= EXERCISE PROMPT =
Could you copy every line in the listing below that has the word "each"?

== Segment start ==

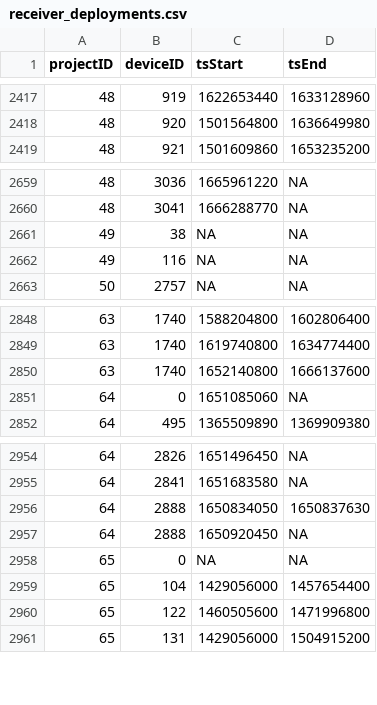
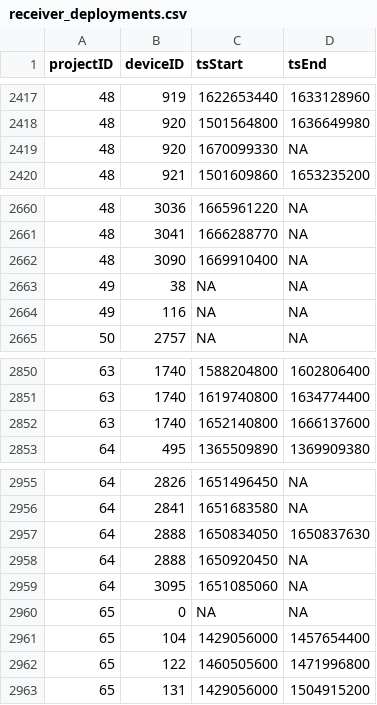
Before and after one commit to MotusWTS/motus-metadata-history, a CSV file: receiver_deployments.csv, drawn as a sheet; only a part is shown, gaps mark what is left out.

```diff
--- a/receiver_deployments.csv
+++ b/receiver_deployments.csv
@@ -2418,2 +2418,3 @@
 48,920,1501564800,1636649980
+48,920,1670099330,NA
 48,921,1501609860,1653235200
@@ -2660,2 +2661,3 @@
 48,3041,1666288770,NA
+48,3090,1669910400,NA
 49,38,NA,NA
@@ -2850,3 +2852,2 @@
 63,1740,1652140800,1666137600
-64,0,1651085060,NA
 64,495,1365509890,1369909380
@@ -2957,2 +2958,3 @@
 64,2888,1650920450,NA
+64,3095,1651085060,NA
 65,0,NA,NA
```
Also changed, not shown: 1 other file.
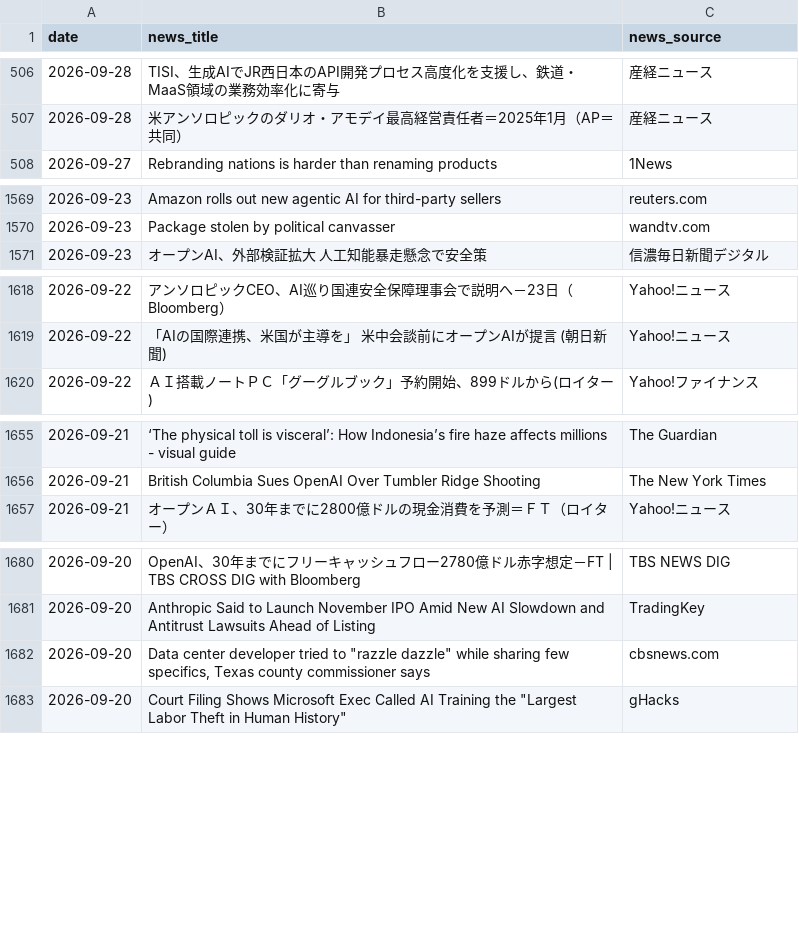
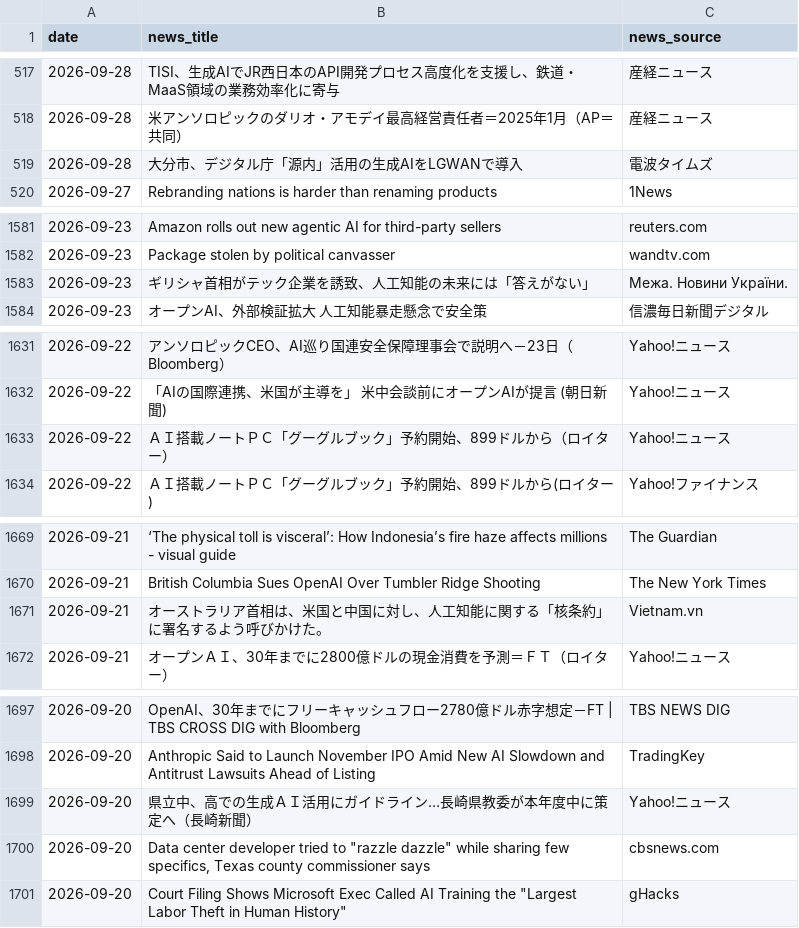
Before and after one commit to 6516mjnt-design/ai-news-tracker, a CSV file: ai_news_stats.csv, drawn as a sheet; only a part is shown, gaps mark what is left out; the diff covers the shown part only; the diff names each change by its address in the sheet, - before the commit and + after, or states it on an @@ line.

```diff
--- a/ai_news_stats.csv
+++ b/ai_news_stats.csv
+row 519: 2026-09-28 | 大分市、デジタル庁「源内」活用の生成AIをLGWANで導入 | 電波タイムズ
+row 1583: 2026-09-23 | ギリシャ首相がテック企業を誘致、人工知能の未来には「答えがない」 | Межа. Новини України.
+row 1633: 2026-09-22 | ＡＩ搭載ノートＰＣ「グーグルブック」予約開始、899ドルから（ロイター） | Yahoo!ニュース
+row 1671: 2026-09-21 | オーストラリア首相は、米国と中国に対し、人工知能に関する「核条約」に署名するよう呼びかけた。 | Vietnam.vn
+row 1699: 2026-09-20 | 県立中、高での生成ＡＩ活用にガイドライン…長崎県教委が本年度中に策定へ（長崎新聞） | Yahoo!ニュース
```
Also changed, not shown: 16 added rows elsewhere in this file.
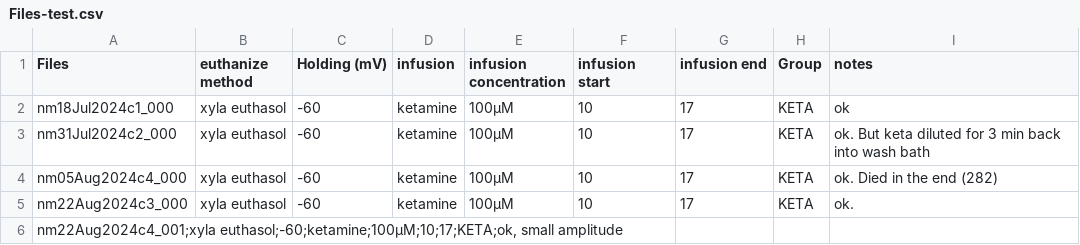
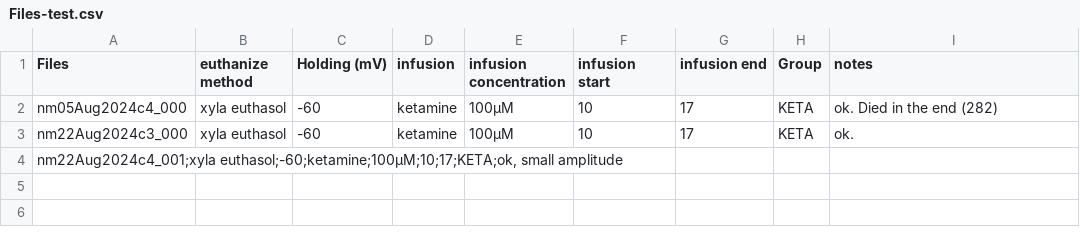
Before and after one commit to LauraGonzalez2000/Intracellular_recording, a CSV file: src/Files-test.csv, drawn as a sheet; the diff names each change by its address in the sheet, - before the commit and + after, or states it on an @@ line.

Commit message:
update test

```diff
--- a/src/Files-test.csv
+++ b/src/Files-test.csv
-row 2: nm18Jul2024c1_000 | xyla euthasol | -60 | ketamine | 100µM | 10 | 17 | KETA | ok
-row 3: nm31Jul2024c2_000 | xyla euthasol | -60 | ketamine | 100µM | 10 | 17 | KETA | ok. But keta diluted for 3 min back into wash bath
```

== Segment end ==

= SOLUTION TO THIS EXERCISE =
Before and after one commit to 6516mjnt-design/ai-news-tracker, a CSV file: ai_news_stats.csv, drawn as a sheet; only a part is shown, gaps mark what is left out; the diff covers the shown part only; the diff names each change by its address in the sheet, - before the commit and + after, or states it on an @@ line.
Before and after one commit to LauraGonzalez2000/Intracellular_recording, a CSV file: src/Files-test.csv, drawn as a sheet; the diff names each change by its address in the sheet, - before the commit and + after, or states it on an @@ line.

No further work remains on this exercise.